Shelley Berman died today after a lengthy battle with Alzheimer’s Disease. He hung in there for quite some time but it is a horrendous illness that always wins in the end. I know having seen its effect on several family members.
I’m reposting the interview I did with Berman back in 2005 for Filmfax in his honor. Since he has passed, I’m also adding something else. When I first posted this on my blog I made mention of a subject that came up in the interview that angered Berman so much, he wanted to end the interview. Well, with his passing I have decided to mention it here. Keep in mind, I could have mentioned it earlier, or for that matter, even left it in the original interview, but the choice was mine to make and I left it out in respect to Berman. Now that he has passed, I’ll discuss it here. For the record, I’m not one of those writers who rubs his hands together and thinks, “Oh goody! Now that he’s gone I can bash him to my heart’s content.” Far from it. In fact, it is in homage to Berman that I mention it now, as I feel it shows his humanity, his down-to-earth nature and his never-ending rebelliousness. So, with that said, I can now say what it was in two simple words: Lenny Bruce.
What happened was this. If you look below at the 6th page of the interview we did indeed discuss Lenny Bruce as they were contemporaries of each other. However, as friendly as he sounds reminiscing about Lenny Bruce, there was an obvious air of rivalry when he Berman spoke of him. Small wonder as comedians as diverse as Alan King to Bill Cosby (ahem!) have gone on record in admiration of Bruce’s audacity on stage.
What happened n the interview was this: Berman had begun talking about Lenny Bruce in rather less than complimentary terms and, being a Lenny Bruce fan, I challenged him. Went something like this….

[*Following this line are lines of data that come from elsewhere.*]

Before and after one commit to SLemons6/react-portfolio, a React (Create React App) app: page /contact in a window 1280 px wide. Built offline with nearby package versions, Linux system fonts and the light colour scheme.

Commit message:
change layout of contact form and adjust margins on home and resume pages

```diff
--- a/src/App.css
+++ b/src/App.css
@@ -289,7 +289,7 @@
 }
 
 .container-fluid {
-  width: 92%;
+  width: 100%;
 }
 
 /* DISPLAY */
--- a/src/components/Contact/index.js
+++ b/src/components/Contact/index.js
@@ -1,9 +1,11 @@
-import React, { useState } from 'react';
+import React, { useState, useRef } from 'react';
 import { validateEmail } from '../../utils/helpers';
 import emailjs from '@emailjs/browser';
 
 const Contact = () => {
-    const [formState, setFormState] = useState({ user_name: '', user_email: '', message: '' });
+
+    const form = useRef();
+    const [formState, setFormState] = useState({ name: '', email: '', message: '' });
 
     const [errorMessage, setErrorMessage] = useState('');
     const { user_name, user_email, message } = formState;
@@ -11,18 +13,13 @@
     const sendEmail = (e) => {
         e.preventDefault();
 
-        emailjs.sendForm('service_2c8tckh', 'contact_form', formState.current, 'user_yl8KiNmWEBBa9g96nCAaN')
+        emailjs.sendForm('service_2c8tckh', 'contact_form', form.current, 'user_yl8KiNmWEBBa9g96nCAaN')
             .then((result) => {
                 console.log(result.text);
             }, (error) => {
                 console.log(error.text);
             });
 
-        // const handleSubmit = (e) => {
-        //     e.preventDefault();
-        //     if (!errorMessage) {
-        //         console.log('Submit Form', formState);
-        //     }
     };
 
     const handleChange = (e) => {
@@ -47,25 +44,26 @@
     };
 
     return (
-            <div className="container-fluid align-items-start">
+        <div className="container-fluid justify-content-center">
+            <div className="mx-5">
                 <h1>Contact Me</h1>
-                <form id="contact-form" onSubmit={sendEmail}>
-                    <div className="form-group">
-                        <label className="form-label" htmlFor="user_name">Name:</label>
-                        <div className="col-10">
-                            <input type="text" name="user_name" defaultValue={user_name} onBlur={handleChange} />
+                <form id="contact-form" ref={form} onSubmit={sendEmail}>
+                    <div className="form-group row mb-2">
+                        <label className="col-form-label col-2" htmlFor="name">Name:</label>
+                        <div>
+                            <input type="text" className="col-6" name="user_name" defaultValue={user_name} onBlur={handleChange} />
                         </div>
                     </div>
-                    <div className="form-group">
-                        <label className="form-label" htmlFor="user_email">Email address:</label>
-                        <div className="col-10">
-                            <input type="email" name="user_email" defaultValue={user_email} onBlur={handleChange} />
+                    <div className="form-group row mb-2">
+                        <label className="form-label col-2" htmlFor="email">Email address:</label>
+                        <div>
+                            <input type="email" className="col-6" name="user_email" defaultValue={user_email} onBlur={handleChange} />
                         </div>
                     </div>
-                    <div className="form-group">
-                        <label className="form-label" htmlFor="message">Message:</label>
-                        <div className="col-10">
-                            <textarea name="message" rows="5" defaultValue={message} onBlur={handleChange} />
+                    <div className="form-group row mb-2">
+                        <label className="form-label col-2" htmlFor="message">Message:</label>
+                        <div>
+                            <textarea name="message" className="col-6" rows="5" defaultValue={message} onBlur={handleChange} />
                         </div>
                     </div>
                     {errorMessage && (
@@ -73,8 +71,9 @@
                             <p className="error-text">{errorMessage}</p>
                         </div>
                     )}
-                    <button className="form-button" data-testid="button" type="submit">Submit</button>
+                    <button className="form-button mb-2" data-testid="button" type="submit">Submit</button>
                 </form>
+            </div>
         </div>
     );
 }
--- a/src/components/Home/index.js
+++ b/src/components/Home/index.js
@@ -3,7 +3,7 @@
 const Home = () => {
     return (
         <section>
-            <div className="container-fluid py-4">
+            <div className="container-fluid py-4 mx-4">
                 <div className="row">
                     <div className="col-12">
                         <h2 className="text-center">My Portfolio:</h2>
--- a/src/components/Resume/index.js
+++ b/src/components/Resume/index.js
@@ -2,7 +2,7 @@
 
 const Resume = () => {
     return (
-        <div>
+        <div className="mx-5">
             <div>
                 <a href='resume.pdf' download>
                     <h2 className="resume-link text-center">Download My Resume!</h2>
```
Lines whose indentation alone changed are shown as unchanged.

Berman: I was in a club one night watching Lenny perform when a group of high school prom dates came in all dressed up for the evening. He saw them and said into the mic, ‘Hey, are you kids gonna FUCK tonight?'” He didn’t have to embarrass those kids like that….
Filmfax: Didn’t anybody think to ask what a bunch of high schoolers were doing in an adult nightclub?
Berman (angrily): Okay, I never met Lenny Bruce! What I said never happened. Turn off the tape recorder. The interview is over!
And so it went. I did indeed turn off the recorder but then I proceeded to try to calm him down. After several minutes it worked and we went back to the interview. At no time after that did he ask me to edit the interview, read it before publication, or do or say anything that would censor what we discussed. I took it upon myself to not put it in as I felt it effected the great stuff he was telling me otherwise. I mention it now only to show, like all of us, how human the man was and the respect I had for his life and work. Rest in peace, Mr. Berman. Like Lenny Bruce, you life and influence will always live on.
[Original introduction when article was first posted followed by the interview]
Shelley Berman, interviewed by yours truly back ’05 for Filmfax magazine, was part of an idea I had while trying to get Lee Marvin Point Blank published. I figured I’d keep my writing chops up by interviewing subjects within a given theme, in this case it was pioneering comedians. It started with the rare opportunity afforded me to interview both Sid Caesar and Steve Allen. From there the plan was to write about the holy trinity of Lenny Bruce, Mort Sahl and Shelley Berman. Well, I met Berman at a Hollywood Collector’s Show and he agreed on a day and time to be interviewed. When I found out he was good friends with Sahl, I thought the next step would be a breeze. It wasn’t. As for Bruce, I wanted to interview his daughter, Kitty, who was amenable over the phone but constant scheduling conflicts made the proposed piece prohibitive. Ahh well, maybe some day…
As for Berman, he remains one of the strangest interviews I have ever conducted. He invited me to his home and was very cordial but as our talk went on, he kept pressing me to ask him about certain subjects he wanted to expound on. I’m sure he wanted some specific comments on the record, but that was not why I was there. I maintained control of the interview and asked about subjects I knew the good folks at Filmfax wanted me to ask him about.
Then, at one point, a certain subject was brought up that so angered him, he said that I should turn off the tape recorder as the interview was officially over. I did turn off the recorder but it was to convince him to go back on the record. I won’t say what (or who) the subject was that angered him as I agreed not to go public with it. He calmed down and the interviewed continued to its conclusion. Later, when I told publisher Mike Stein about it, he laughed and said how cool he thought the whole thing was. That eased my worries a bit as I then turned in the article that you see below. Suffice to say, the subject that angered him is still present but only slightly altered. Can you tell what it is???
Oh, and one more thing. After the article, I posted the letter Berman wrote that stated a few of his objections and no, the subject that angered him was NOT in the letter. Go figure….
– Dwayne Epstein
Shelley Berman’s letter to the editor after the interview was published. No, the angry subject is NOT in the letter.